### [Your objective]
Give back every record exactly, with its pictures left out.

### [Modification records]
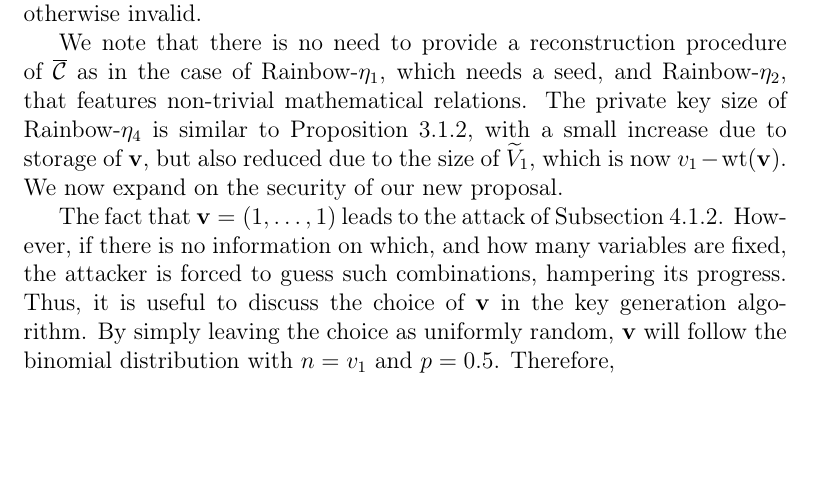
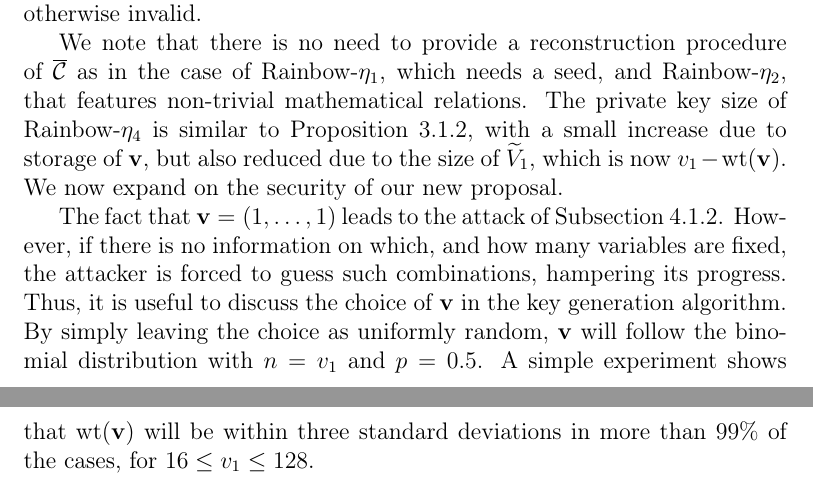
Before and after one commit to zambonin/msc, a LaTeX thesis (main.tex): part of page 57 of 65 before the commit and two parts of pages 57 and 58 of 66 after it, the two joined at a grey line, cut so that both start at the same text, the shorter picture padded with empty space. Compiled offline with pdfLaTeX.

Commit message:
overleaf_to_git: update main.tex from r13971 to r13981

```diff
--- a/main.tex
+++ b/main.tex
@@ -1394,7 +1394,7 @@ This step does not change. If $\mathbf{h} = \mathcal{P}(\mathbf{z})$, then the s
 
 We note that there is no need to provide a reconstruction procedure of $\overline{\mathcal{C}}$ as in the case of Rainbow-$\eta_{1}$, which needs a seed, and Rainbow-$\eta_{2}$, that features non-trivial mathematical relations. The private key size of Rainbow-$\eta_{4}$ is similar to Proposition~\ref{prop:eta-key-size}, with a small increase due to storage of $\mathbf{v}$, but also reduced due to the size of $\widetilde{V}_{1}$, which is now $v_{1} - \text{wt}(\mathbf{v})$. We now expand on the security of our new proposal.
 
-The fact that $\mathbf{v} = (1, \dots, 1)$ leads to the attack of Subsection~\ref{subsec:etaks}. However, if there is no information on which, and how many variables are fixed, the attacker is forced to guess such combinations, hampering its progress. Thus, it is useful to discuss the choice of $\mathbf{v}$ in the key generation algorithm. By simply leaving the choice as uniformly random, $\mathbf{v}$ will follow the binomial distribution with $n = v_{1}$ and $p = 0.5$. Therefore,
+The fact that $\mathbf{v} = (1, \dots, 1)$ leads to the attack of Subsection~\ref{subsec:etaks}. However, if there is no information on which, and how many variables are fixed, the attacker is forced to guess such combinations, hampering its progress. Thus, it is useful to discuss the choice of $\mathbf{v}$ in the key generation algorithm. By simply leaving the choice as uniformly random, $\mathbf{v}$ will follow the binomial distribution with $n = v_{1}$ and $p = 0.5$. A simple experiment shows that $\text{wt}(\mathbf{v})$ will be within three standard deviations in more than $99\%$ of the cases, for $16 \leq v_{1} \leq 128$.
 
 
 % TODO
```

### [Task solution]
Before and after one commit to zambonin/msc, a LaTeX thesis (main.tex): part of page 57 of 65 before the commit and two parts of pages 57 and 58 of 66 after it, the two joined at a grey line, cut so that both start at the same text, the shorter picture padded with empty space. Compiled offline with pdfLaTeX.

Commit message:
overleaf_to_git: update main.tex from r13971 to r13981

```diff
--- a/main.tex
+++ b/main.tex
@@ -1394,7 +1394,7 @@ This step does not change. If $\mathbf{h} = \mathcal{P}(\mathbf{z})$, then the s
 
 We note that there is no need to provide a reconstruction procedure of $\overline{\mathcal{C}}$ as in the case of Rainbow-$\eta_{1}$, which needs a seed, and Rainbow-$\eta_{2}$, that features non-trivial mathematical relations. The private key size of Rainbow-$\eta_{4}$ is similar to Proposition~\ref{prop:eta-key-size}, with a small increase due to storage of $\mathbf{v}$, but also reduced due to the size of $\widetilde{V}_{1}$, which is now $v_{1} - \text{wt}(\mathbf{v})$. We now expand on the security of our new proposal.
 
-The fact that $\mathbf{v} = (1, \dots, 1)$ leads to the attack of Subsection~\ref{subsec:etaks}. However, if there is no information on which, and how many variables are fixed, the attacker is forced to guess such combinations, hampering its progress. Thus, it is useful to discuss the choice of $\mathbf{v}$ in the key generation algorithm. By simply leaving the choice as uniformly random, $\mathbf{v}$ will follow the binomial distribution with $n = v_{1}$ and $p = 0.5$. Therefore,
+The fact that $\mathbf{v} = (1, \dots, 1)$ leads to the attack of Subsection~\ref{subsec:etaks}. However, if there is no information on which, and how many variables are fixed, the attacker is forced to guess such combinations, hampering its progress. Thus, it is useful to discuss the choice of $\mathbf{v}$ in the key generation algorithm. By simply leaving the choice as uniformly random, $\mathbf{v}$ will follow the binomial distribution with $n = v_{1}$ and $p = 0.5$. A simple experiment shows that $\text{wt}(\mathbf{v})$ will be within three standard deviations in more than $99\%$ of the cases, for $16 \leq v_{1} \leq 128$.
 
 
 % TODO
```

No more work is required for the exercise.